Isa (Rachel Finninger) is our protagonist, a budding new photographer who dreams of being a DOP in Hollywood. Isa is introduced looking at photographs (taken by “noobs”) of projects that she dismisses as “pretentious” (while artfully sucking on a cigarette) while she seems convinced her successful future is pretty much guaranteed and will be much better. Her assistant Kyle (Orlando Clinton Jr.) goes out of his way to help her, seemingly amazed that he gets to be in her company and is allowed to flirt with her. Rather than showing us someone who deserves greater things in the future we see someone who is trying to disown her present as it’s beneath her. It’s an odd and unsympathetic place to begin for a character on this journey.
This is saved by two brilliant performances from the leads. Both Finninger and Clinton Jr. deliver the clunky dialogue with more weight than script gives them, while also silently conveying a deeper, unvoiced emotion in their faces. It elevates what were two caricatures to two people with depth, complexity and (especially in the case of Isa) vulnerability. Which is lucky, because the film is about to offer a twist; Isa is going blind.

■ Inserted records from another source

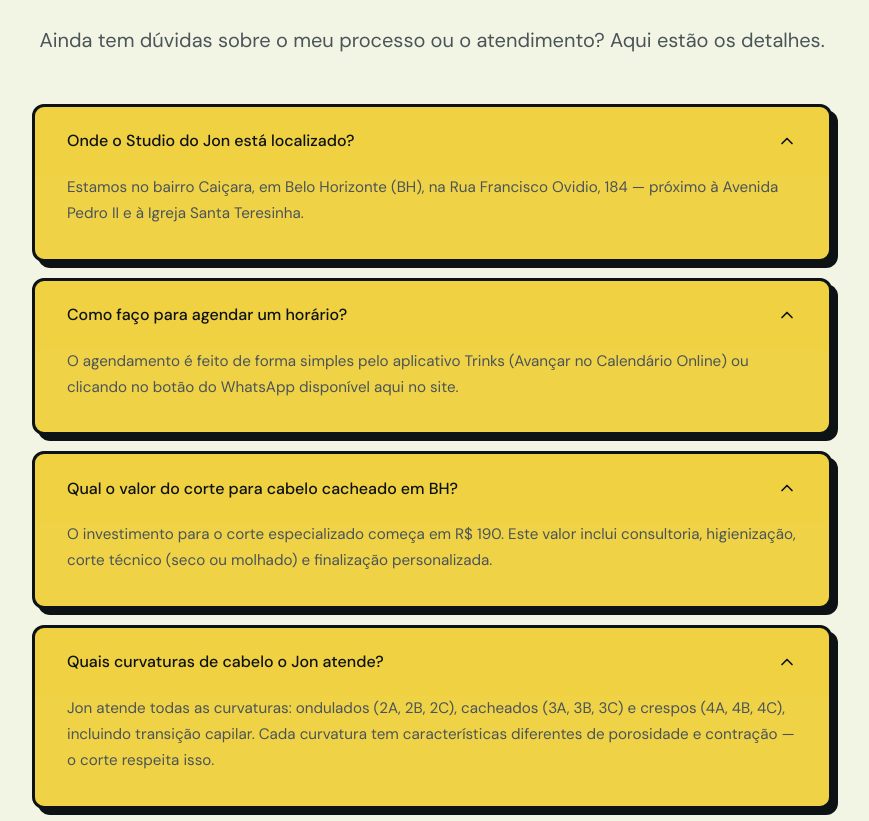
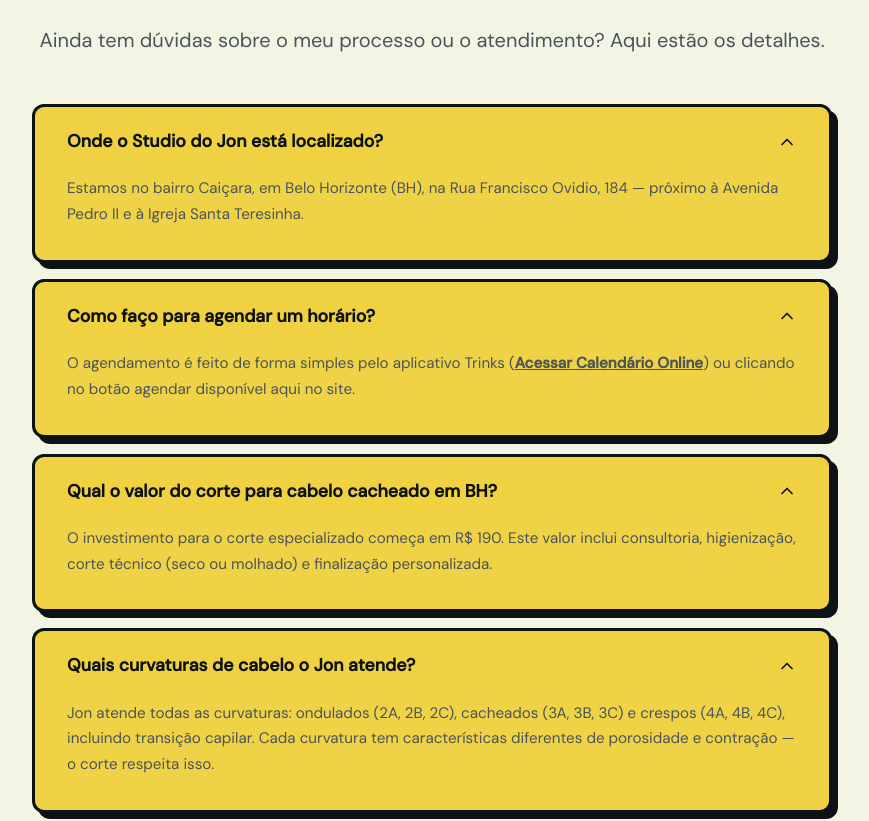
Before and after one commit to jonatanjunior13-max/ojonquecortou, a React (Vite) app: page / in a window 1280 px wide. Shown: the part 4026-4847 px from the top of the page, without its empty margins (208-1077 px from the left). Built offline with nearby package versions, Linux system fonts and the light colour scheme.

Commit message:
Fix FAQ text visibility and update scheduling answer with Trinks link

```diff
--- a/src/components/FAQ.css
+++ b/src/components/FAQ.css
@@ -36,12 +36,12 @@
 }
 
 .accordion-header h3 {
-  font-size: 1rem;
+  font-size: 1.1rem;
   font-family: var(--font-body);
-  font-weight: 500;
+  font-weight: 800;
   text-transform: none;
   letter-spacing: 0;
-  color: var(--color-text-main);
+  color: var(--color-dark) !important;
   margin: 0;
 }
 
--- a/src/components/FAQ.jsx
+++ b/src/components/FAQ.jsx
@@ -9,7 +9,7 @@ const faqs = [
   },
   {
     question: "Como faço para agendar um horário?",
-    answer: "O agendamento é feito de forma simples pelo aplicativo Trinks (Avançar no Calendário Online) ou clicando no botão do WhatsApp disponível aqui no site."
+    answer: 'O agendamento é feito de forma simples pelo aplicativo Trinks (<a href="http://trinks.com/ojonquecortou" target="_blank" rel="noreferrer" style="text-decoration: underline; font-weight: bold; color: inherit;">Acessar Calendário Online</a>) ou clicando no botão agendar disponível aqui no site.'
   },
   {
     question: "Qual o valor do corte para cabelo cacheado em BH?",
@@ -54,7 +54,7 @@ const FAQ = () => {
                   <ChevronDown className="accordion-icon" size={20} />
                 </div>
                 <div className="accordion-body">
-                  <p>{faq.answer}</p>
+                  <p dangerouslySetInnerHTML={{ __html: faq.answer }}></p>
                 </div>
               </div>
             ))}
```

Obviously the idea of losing your sight, especially at the young age of the characters, is devastating but the film doesn’t appear to be saying much more than this. Again the script lets us down; in the first two minutes Isa explains the value of our senses and how we take them for granted, while the following ten minutes shows Isa losing her sight. The film’s message therefore feels a little on the nose but also more than a little confused because it’s narrative is more concerned with showing us the effects of someone losing their art rather than their senses; Isa appears distracted and disconnected from her colleagues; she snaps at Kyle; she stands motionless on set while the camera pulls away from her showing the busy world flashing by; and eventually she ends up in her nightmare job taking cheap portraits at a strip mall. This all leaves an odd taste in the mouth because it is unclear whether we are to feel sorry for a character that has to work a job she once thought beneath her or because a future has been cruelly taken away by a twist of fate. Either way A Shot In The Dark just leaves Isa stuck in a dead end.
The script may be subverting the tropes of the Hero’s Journey but in its execution it does not leave a satisfying ending. However whatever the conclusion the film is trying to give us, the real problem is the story isn’t making any obvious point here, in fact, it achieves little more than giving us a “what-if?” scenario – what if you suddenly went blind? And we probably already know that that would be pretty awful.